WORK ORDER — Report each line of the records where "Kludt" occurs.

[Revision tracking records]
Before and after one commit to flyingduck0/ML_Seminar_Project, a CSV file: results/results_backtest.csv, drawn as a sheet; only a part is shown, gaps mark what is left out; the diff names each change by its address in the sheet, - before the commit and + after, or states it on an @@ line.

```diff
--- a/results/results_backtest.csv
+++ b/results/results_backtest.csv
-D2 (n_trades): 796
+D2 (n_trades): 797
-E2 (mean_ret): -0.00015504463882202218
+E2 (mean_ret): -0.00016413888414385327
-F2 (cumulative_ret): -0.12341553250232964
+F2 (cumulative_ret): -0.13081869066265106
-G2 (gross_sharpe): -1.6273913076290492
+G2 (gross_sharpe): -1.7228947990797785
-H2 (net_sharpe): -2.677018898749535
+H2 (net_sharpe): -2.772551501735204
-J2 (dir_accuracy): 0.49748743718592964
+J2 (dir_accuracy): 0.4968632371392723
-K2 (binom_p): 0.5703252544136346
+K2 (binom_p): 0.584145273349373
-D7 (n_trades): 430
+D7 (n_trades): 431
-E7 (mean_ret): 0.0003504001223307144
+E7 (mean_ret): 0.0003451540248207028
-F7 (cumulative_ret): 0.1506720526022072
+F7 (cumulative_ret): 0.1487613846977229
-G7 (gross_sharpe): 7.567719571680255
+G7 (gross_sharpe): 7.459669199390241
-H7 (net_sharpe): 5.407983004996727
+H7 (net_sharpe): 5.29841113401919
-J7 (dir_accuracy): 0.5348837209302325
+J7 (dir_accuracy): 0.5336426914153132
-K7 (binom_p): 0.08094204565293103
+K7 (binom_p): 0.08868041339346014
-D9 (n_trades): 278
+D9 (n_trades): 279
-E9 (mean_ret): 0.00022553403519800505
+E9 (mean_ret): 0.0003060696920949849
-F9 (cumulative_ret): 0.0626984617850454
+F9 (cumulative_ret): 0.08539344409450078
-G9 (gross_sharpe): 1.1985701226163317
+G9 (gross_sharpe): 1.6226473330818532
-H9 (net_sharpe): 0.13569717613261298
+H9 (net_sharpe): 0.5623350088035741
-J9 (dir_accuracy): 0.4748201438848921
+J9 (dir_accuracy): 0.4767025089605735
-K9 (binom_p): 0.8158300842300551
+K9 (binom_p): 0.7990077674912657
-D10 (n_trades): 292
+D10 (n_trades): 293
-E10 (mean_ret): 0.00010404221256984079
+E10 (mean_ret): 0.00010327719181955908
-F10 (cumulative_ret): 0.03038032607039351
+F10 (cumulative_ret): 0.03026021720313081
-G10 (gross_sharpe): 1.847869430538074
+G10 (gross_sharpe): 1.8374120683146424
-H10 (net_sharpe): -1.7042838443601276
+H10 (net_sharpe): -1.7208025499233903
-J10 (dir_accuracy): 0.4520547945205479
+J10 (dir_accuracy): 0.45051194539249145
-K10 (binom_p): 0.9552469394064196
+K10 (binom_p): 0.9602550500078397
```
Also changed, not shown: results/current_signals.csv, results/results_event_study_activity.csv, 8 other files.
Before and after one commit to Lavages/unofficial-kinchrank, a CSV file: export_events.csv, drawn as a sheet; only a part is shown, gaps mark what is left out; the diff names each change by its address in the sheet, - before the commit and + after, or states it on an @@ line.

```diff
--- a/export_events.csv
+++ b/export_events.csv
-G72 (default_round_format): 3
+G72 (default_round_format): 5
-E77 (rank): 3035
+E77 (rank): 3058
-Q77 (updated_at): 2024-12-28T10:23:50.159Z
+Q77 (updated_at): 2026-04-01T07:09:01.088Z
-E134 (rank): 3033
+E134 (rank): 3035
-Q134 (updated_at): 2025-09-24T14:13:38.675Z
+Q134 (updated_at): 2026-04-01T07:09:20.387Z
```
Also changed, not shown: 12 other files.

* * *

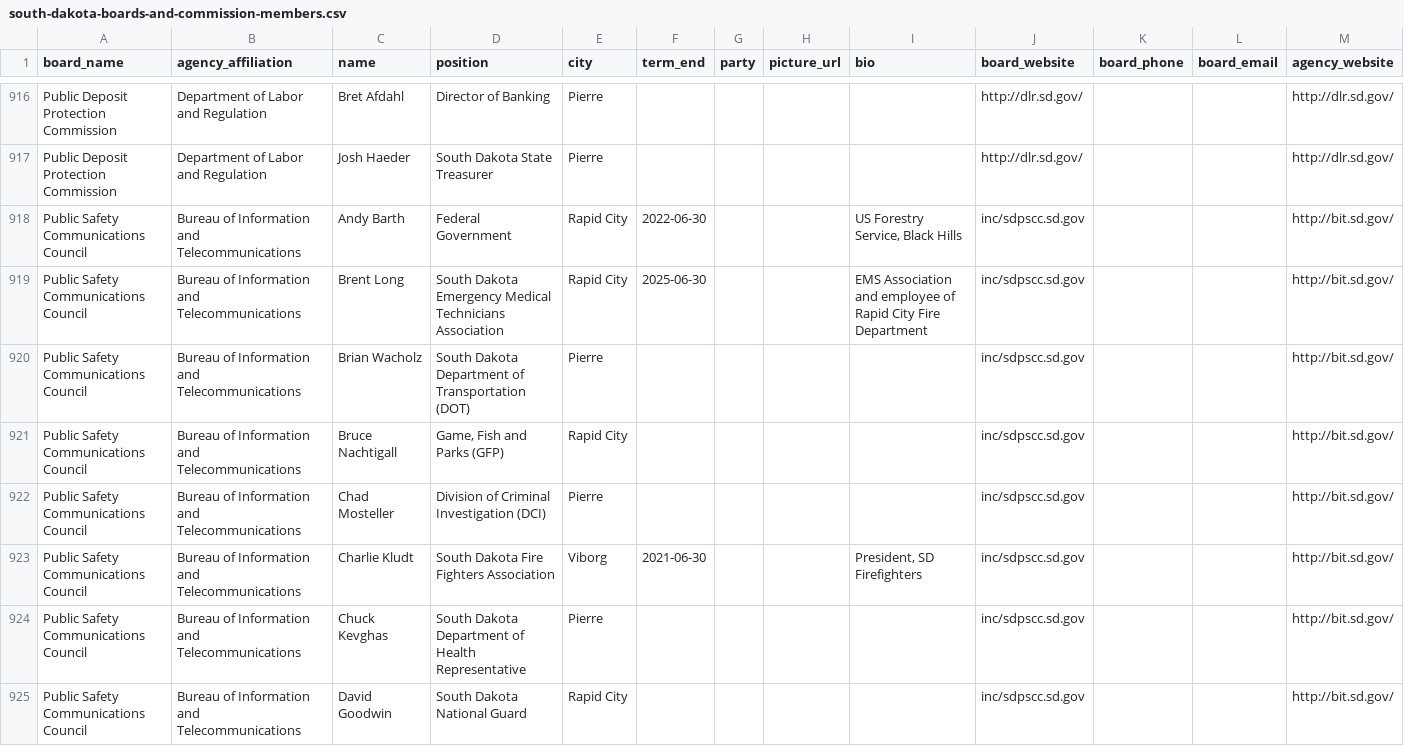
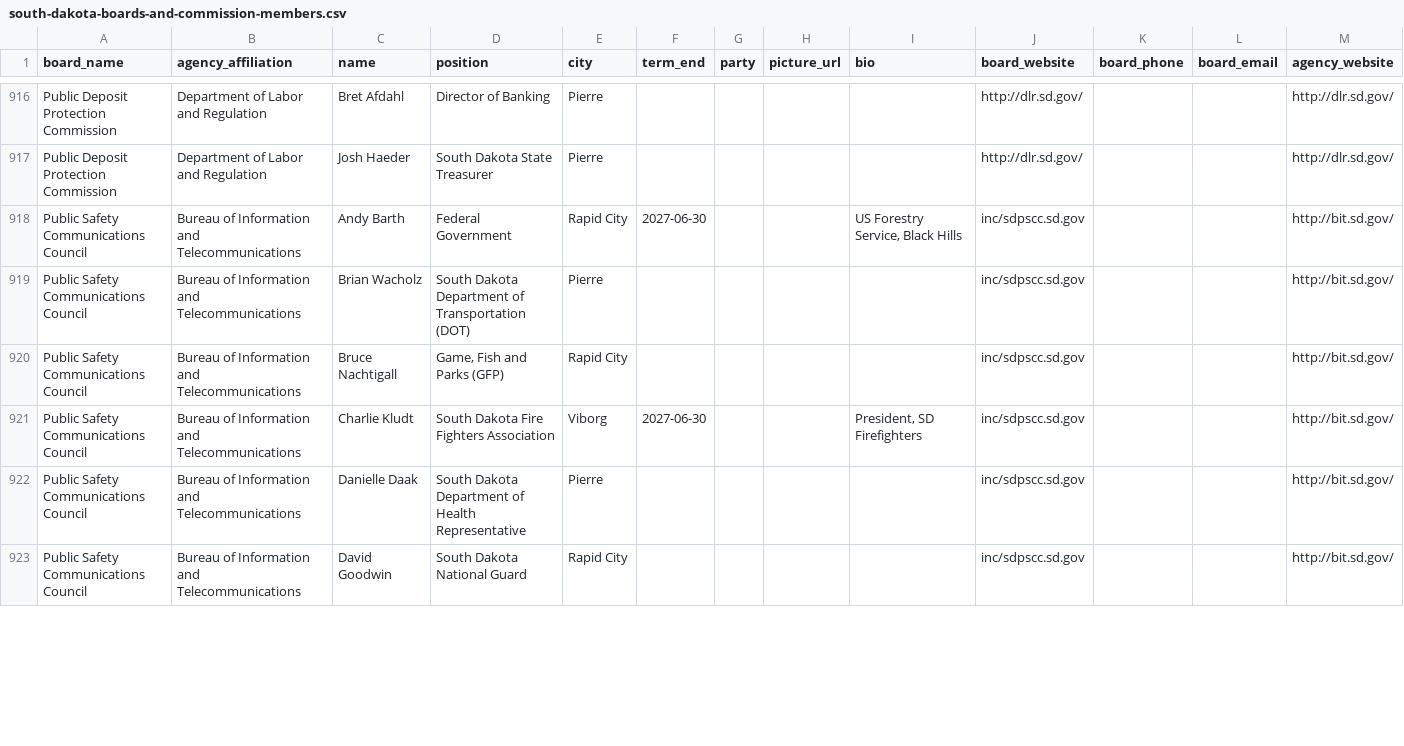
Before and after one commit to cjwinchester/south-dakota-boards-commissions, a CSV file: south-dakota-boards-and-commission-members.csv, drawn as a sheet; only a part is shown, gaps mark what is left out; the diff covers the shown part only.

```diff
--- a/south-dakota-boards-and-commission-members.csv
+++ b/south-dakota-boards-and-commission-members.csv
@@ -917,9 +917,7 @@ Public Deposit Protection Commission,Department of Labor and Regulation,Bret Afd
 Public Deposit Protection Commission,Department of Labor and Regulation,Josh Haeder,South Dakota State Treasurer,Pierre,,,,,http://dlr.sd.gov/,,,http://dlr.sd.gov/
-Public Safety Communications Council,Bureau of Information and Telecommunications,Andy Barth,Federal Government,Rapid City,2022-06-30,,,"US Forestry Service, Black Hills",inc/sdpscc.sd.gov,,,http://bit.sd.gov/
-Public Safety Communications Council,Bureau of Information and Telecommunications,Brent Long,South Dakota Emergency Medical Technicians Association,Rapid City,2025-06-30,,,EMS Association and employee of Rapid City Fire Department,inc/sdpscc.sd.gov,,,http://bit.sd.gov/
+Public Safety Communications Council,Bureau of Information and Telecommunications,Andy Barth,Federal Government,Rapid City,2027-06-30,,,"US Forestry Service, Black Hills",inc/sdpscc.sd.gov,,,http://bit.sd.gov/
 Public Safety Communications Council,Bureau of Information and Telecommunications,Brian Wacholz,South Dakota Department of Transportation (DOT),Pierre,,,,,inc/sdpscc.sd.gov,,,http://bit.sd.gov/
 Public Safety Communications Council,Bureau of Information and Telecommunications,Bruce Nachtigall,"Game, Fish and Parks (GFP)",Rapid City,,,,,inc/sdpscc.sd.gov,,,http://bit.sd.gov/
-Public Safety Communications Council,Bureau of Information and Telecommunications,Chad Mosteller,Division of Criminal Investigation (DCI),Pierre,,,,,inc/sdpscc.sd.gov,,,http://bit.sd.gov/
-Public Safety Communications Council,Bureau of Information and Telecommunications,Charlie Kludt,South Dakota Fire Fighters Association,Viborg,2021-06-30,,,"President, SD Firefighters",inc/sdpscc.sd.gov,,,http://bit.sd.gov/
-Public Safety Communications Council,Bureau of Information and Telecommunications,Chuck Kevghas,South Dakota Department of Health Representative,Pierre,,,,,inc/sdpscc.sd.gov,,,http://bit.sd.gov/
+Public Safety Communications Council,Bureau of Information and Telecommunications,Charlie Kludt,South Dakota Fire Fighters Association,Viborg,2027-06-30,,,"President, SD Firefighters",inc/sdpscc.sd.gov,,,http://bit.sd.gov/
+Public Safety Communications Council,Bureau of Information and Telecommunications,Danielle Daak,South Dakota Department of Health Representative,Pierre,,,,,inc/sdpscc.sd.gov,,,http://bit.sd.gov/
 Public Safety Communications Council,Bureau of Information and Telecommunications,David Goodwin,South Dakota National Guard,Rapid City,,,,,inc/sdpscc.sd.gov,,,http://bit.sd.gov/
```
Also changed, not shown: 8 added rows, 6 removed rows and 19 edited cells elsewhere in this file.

---

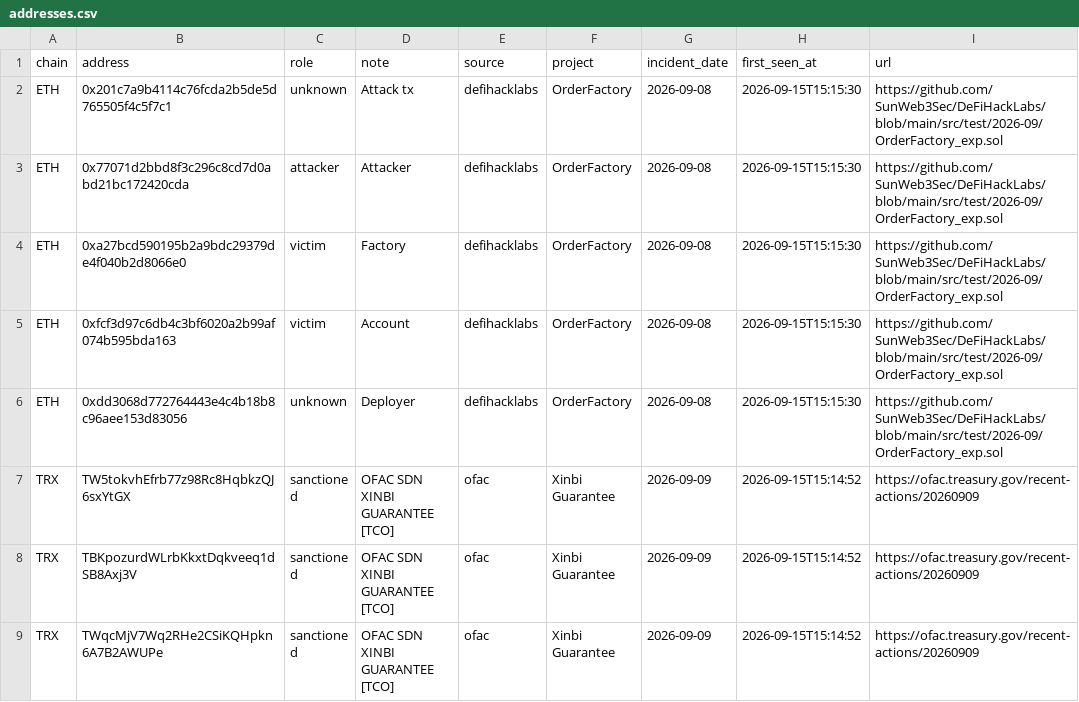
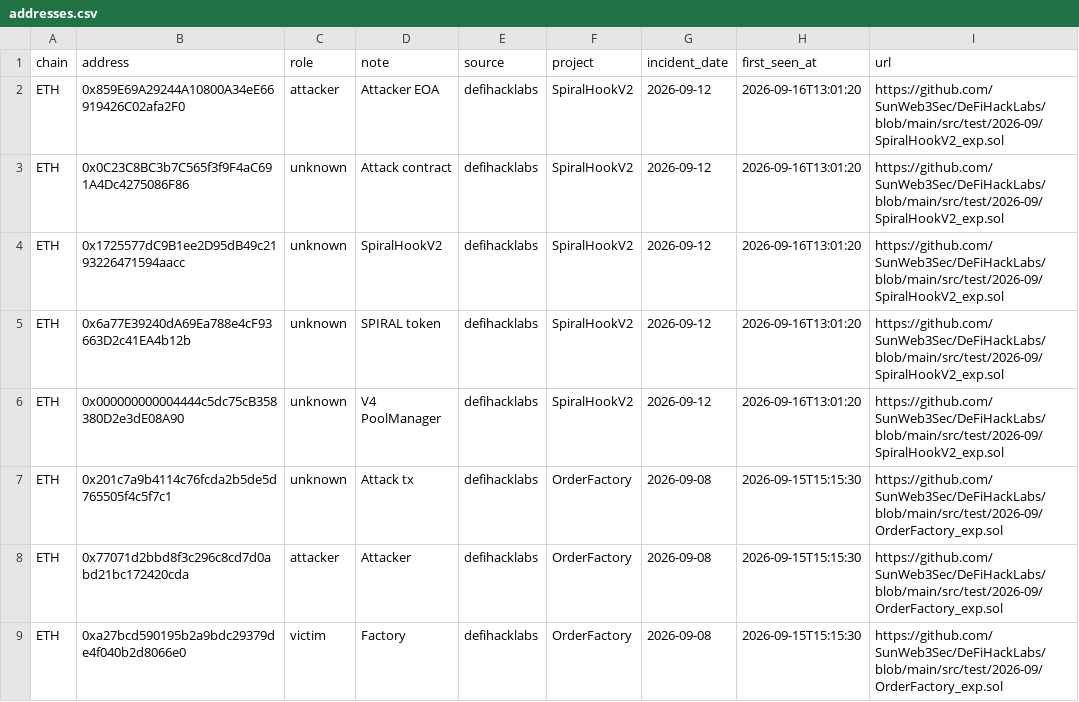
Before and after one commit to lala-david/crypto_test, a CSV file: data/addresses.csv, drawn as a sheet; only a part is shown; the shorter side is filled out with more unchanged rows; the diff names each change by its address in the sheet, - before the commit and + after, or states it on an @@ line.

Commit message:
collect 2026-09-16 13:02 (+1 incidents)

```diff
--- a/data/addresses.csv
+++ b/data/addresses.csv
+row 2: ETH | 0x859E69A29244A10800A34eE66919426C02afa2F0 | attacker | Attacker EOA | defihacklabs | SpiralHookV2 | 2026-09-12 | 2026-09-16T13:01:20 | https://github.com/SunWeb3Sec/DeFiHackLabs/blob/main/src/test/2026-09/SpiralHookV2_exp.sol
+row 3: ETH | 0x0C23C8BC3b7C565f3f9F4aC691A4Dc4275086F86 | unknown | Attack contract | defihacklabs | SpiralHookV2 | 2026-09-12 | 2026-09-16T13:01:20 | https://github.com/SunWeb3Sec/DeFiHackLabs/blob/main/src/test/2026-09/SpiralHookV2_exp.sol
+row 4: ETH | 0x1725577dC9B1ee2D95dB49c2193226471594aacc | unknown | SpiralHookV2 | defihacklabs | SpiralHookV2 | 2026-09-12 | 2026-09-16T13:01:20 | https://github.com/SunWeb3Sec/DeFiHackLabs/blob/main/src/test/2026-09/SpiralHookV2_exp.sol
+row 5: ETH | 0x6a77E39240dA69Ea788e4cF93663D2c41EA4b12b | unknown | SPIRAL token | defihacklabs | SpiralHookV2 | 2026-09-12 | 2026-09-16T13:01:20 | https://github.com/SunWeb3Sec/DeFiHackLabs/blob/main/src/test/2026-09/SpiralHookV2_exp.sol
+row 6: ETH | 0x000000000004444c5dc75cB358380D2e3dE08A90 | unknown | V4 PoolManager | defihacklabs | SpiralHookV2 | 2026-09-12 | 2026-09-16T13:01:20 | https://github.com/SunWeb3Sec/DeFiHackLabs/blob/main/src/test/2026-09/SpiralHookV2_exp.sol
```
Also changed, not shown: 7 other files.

RESPONSE TO THIS TASK —
-Public Safety Communications Council,Bureau of Information and Telecommunications,Charlie Kludt,South Dakota Fire Fighters Association,Viborg,2021-06-30,,,"President, SD Firefighters",inc/sdpscc.sd.gov,,,http://bit.sd.gov/
+Public Safety Communications Council,Bureau of Information and Telecommunications,Charlie Kludt,South Dakota Fire Fighters Association,Viborg,2027-06-30,,,"President, SD Firefighters",inc/sdpscc.sd.gov,,,http://bit.sd.gov/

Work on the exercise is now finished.